North Carolina Farm Bureau Mutual Insurance Co. v. Lynn (Lawyers Weekly No. 11-16-1076, 8 pp.) (Rick Elmore, J.) Appealed from Gaston County Superior Court. (Mark E. Klass, J.) N.C. App. Unpub.
Holding: Even though the plaintiff-insurer showed that the insured’s son intended to pull the trigger of his gun, the insurer failed to show that the son intended to injure defendant. Therefore, the insurer failed to prove that the shooting was not an “occurrence” under its homeowner’s policy.
We reverse summary judgment for the insurer and remand for entry of summary judgment for defendant.

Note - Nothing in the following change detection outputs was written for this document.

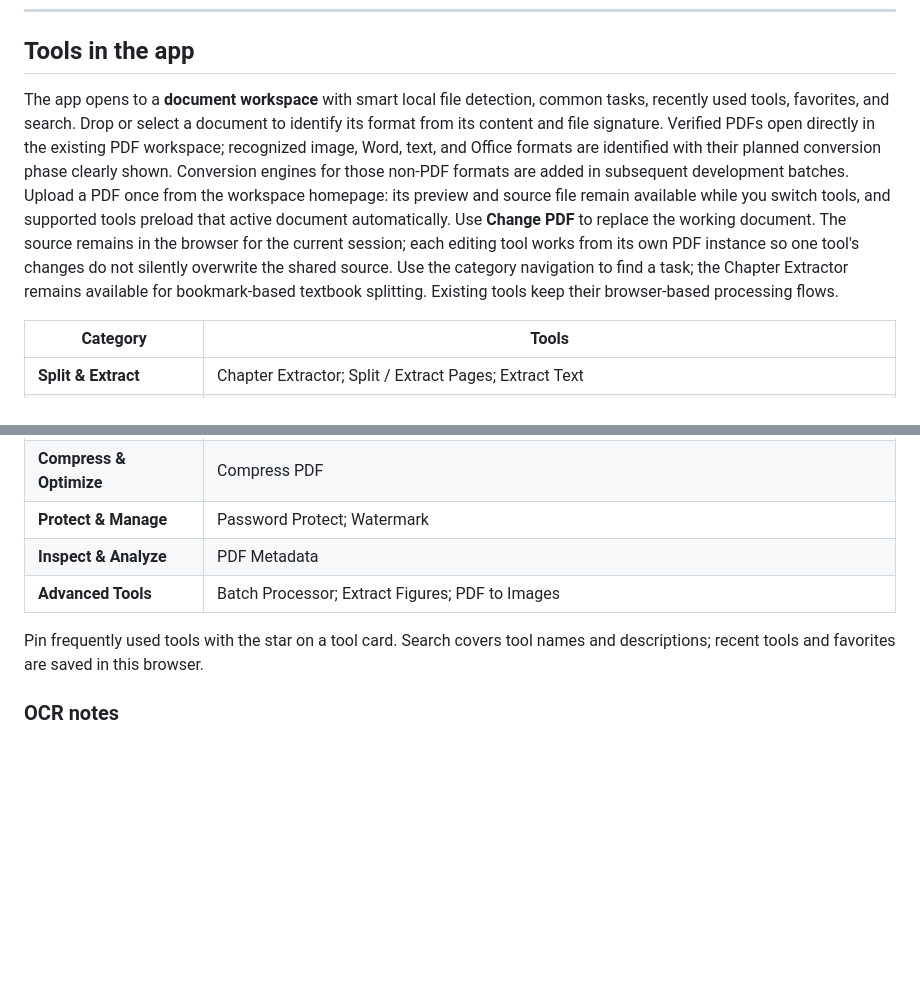
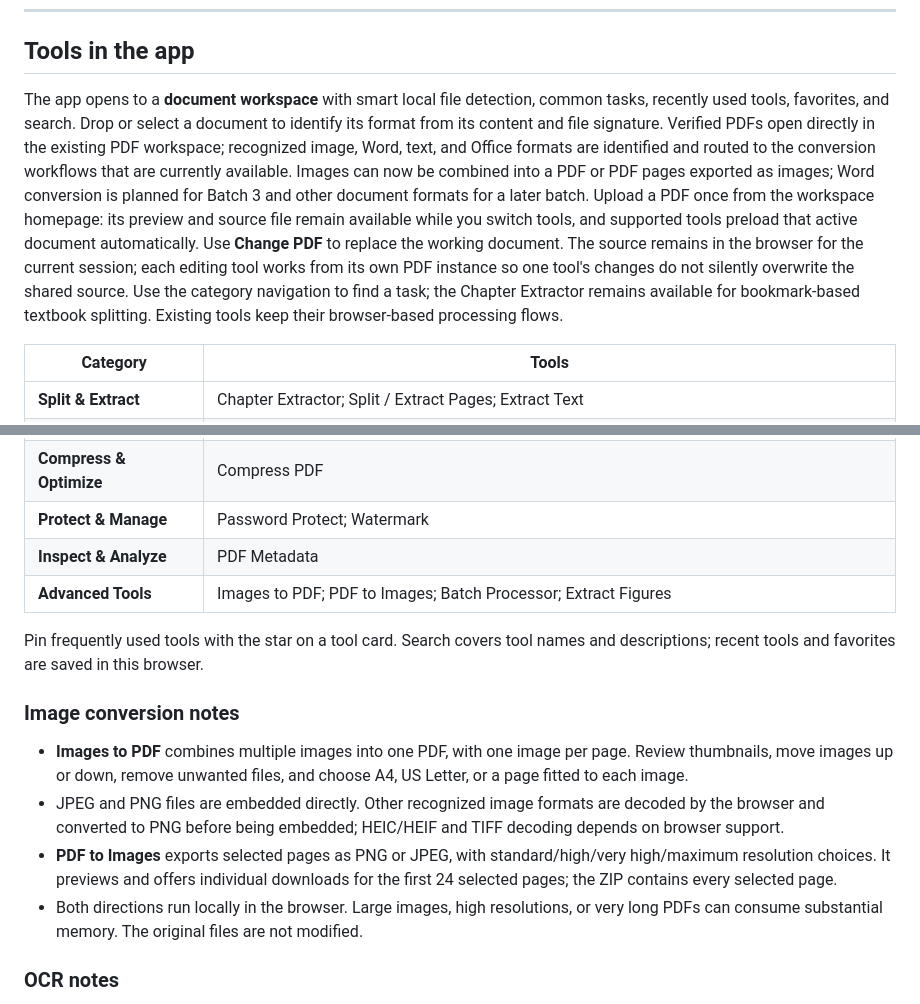
Before and after one commit to mdfl212/pdf-toolkit, a Markdown page: README.md, 2 parts joined by grey strips. Drawn GitHub-style; blank space fills up the shorter version.

Commit message:
Document image and PDF conversion workflows

```diff
--- a/README.md
+++ b/README.md
@@ -72,7 +72,7 @@ Smaller, syllabus-scoped sources usually work better than one giant book file.
 
 ## Tools in the app
 
-The app opens to a **document workspace** with smart local file detection, common tasks, recently used tools, favorites, and search. Drop or select a document to identify its format from its content and file signature. Verified PDFs open directly in the existing PDF workspace; recognized image, Word, text, and Office formats are identified with their planned conversion phase clearly shown. Conversion engines for those non-PDF formats are added in subsequent development batches. Upload a PDF once from the workspace homepage: its preview and source file remain available while you switch tools, and supported tools preload that active document automatically. Use **Change PDF** to replace the working document. The source remains in the browser for the current session; each editing tool works from its own PDF instance so one tool's changes do not silently overwrite the shared source. Use the category navigation to find a task; the Chapter Extractor remains available for bookmark-based textbook splitting. Existing tools keep their browser-based processing flows.
+The app opens to a **document workspace** with smart local file detection, common tasks, recently used tools, favorites, and search. Drop or select a document to identify its format from its content and file signature. Verified PDFs open directly in the existing PDF workspace; recognized image, Word, text, and Office formats are identified and routed to the conversion workflows that are currently available. Images can now be combined into a PDF or PDF pages exported as images; Word conversion is planned for Batch 3 and other document formats for a later batch. Upload a PDF once from the workspace homepage: its preview and source file remain available while you switch tools, and supported tools preload that active document automatically. Use **Change PDF** to replace the working document. The source remains in the browser for the current session; each editing tool works from its own PDF instance so one tool's changes do not silently overwrite the shared source. Use the category navigation to find a task; the Chapter Extractor remains available for bookmark-based textbook splitting. Existing tools keep their browser-based processing flows.
 
 | Category | Tools |
 |----------|-------|
@@ -82,9 +82,16 @@ The app opens to a **document workspace** with smart local file detection, commo
 | **Compress & Optimize** | Compress PDF |
 | **Protect & Manage** | Password Protect; Watermark |
 | **Inspect & Analyze** | PDF Metadata |
-| **Advanced Tools** | Batch Processor; Extract Figures; PDF to Images |
+| **Advanced Tools** | Images to PDF; PDF to Images; Batch Processor; Extract Figures |
 
 Pin frequently used tools with the star on a tool card. Search covers tool names and descriptions; recent tools and favorites are saved in this browser.
+
+### Image conversion notes
+
+- **Images to PDF** combines multiple images into one PDF, with one image per page. Review thumbnails, move images up or down, remove unwanted files, and choose A4, US Letter, or a page fitted to each image.
+- JPEG and PNG files are embedded directly. Other recognized image formats are decoded by the browser and converted to PNG before being embedded; HEIC/HEIF and TIFF decoding depends on browser support.
+- **PDF to Images** exports selected pages as PNG or JPEG, with standard/high/very high/maximum resolution choices. It previews and offers individual downloads for the first 24 selected pages; the ZIP contains every selected page.
+- Both directions run locally in the browser. Large images, high resolutions, or very long PDFs can consume substantial memory. The original files are not modified.
 
 ### OCR notes
 
```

At a party at Ricky and Pamela Cole’s home, their son got into a fight with a third party. Defendant, a guest at the party, saw the Coles’ son pull out a gun. Defendant tried to leave. While he was attempting to leave, defendant was shot in the shoulder. The bullet severed his spine and paralyzed him from the chest down.
Plaintiff, which provided the Coles’ homeowners’ insurance, defended the Coles and their son when defendant sued. In that underlying lawsuit, the trial court found that the Coles’ son was negligent. The parties stipulated that defendant’s damages were $100,000.
Plaintiff filed this declaratory judgment action seeking a declaration that its policy does not provide coverage for defendant’s injuries. The trial court granted summary judgment for the plaintiff-insurer.
Even though the determination of the son’s negligence in the prior lawsuit later affected the insurer’s liability, this does not show privity between the insurer and the son. Neither res judicata nor collateral estoppel bars the insurer’s action.
However, the insurer failed to show that the Coles’ son intended to commit both the act and the injury to defendant.
The insurer argued that the shooting did not constitute an “occurrence” as defined in its policy. The insurer’s entire argument is based on the fact that the son intended to fire his weapon.
However, the insurer makes no argument that the son intended to shoot defendant in the shoulder or that defendant’s resulting paralysis was an expected result. In short, the insurer has only argued that the son intended to fire his weapon, but the insurer has failed to establish that defendant was the intended victim.
This court has established the rule that, in order to avoid coverage for intended injuries, the insurer must prove that (1) the insured intended the act and (2) the insured intended the injury. Here, plaintiff has failed to establish the second requirement in that two-part test.
Reversed and remanded.